- Instructions to follow -
Please print each entry below exactly as it stands, but without any pictures.

(Beginning of Information shown)

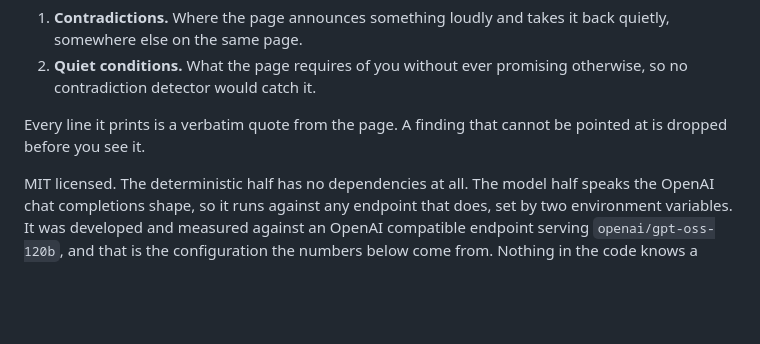
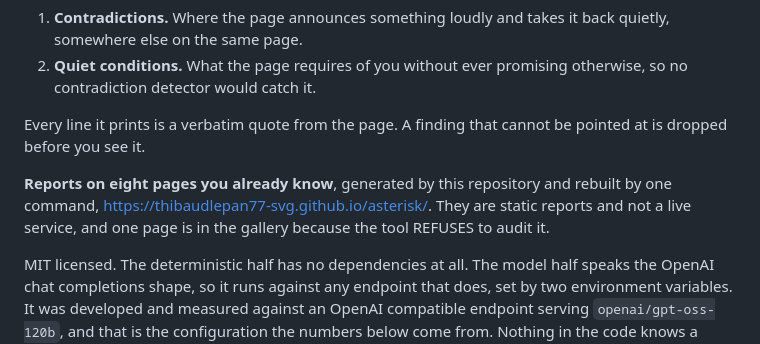
Before and after one commit to thibaudlepan77-svg/asterisk, a Markdown page: README.md, the part around the change. Drawn GitHub-style; blank space fills up the shorter version.

Commit message:
Point the readme at the published gallery
An output audit found it missing. The submission and the video both name the
gallery, the readme did not, which is the same inconsistency this repository
exists to report on other people's pages.

```diff
--- a/README.md
+++ b/README.md
@@ -11,6 +11,11 @@ Asterisk takes a web page and reports two things.
 
 Every line it prints is a verbatim quote from the page. A finding that cannot
 be pointed at is dropped before you see it.
+
+**Reports on eight pages you already know**, generated by this repository and
+rebuilt by one command, <https://thibaudlepan77-svg.github.io/asterisk/>. They
+are static reports and not a live service, and one page is in the gallery
+because the tool REFUSES to audit it.
 
 MIT licensed. The deterministic half has no dependencies at all. The model half
 speaks the OpenAI chat completions shape, so it runs against any endpoint that
```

(End of Information shown)

- Solution for this exercise -
Before and after one commit to thibaudlepan77-svg/asterisk, a Markdown page: README.md, the part around the change. Drawn GitHub-style; blank space fills up the shorter version.

Commit message:
Point the readme at the published gallery
An output audit found it missing. The submission and the video both name the
gallery, the readme did not, which is the same inconsistency this repository
exists to report on other people's pages.

```diff
--- a/README.md
+++ b/README.md
@@ -11,6 +11,11 @@ Asterisk takes a web page and reports two things.
 
 Every line it prints is a verbatim quote from the page. A finding that cannot
 be pointed at is dropped before you see it.
+
+**Reports on eight pages you already know**, generated by this repository and
+rebuilt by one command, <https://thibaudlepan77-svg.github.io/asterisk/>. They
+are static reports and not a live service, and one page is in the gallery
+because the tool REFUSES to audit it.
 
 MIT licensed. The deterministic half has no dependencies at all. The model half
 speaks the OpenAI chat completions shape, so it runs against any endpoint that
```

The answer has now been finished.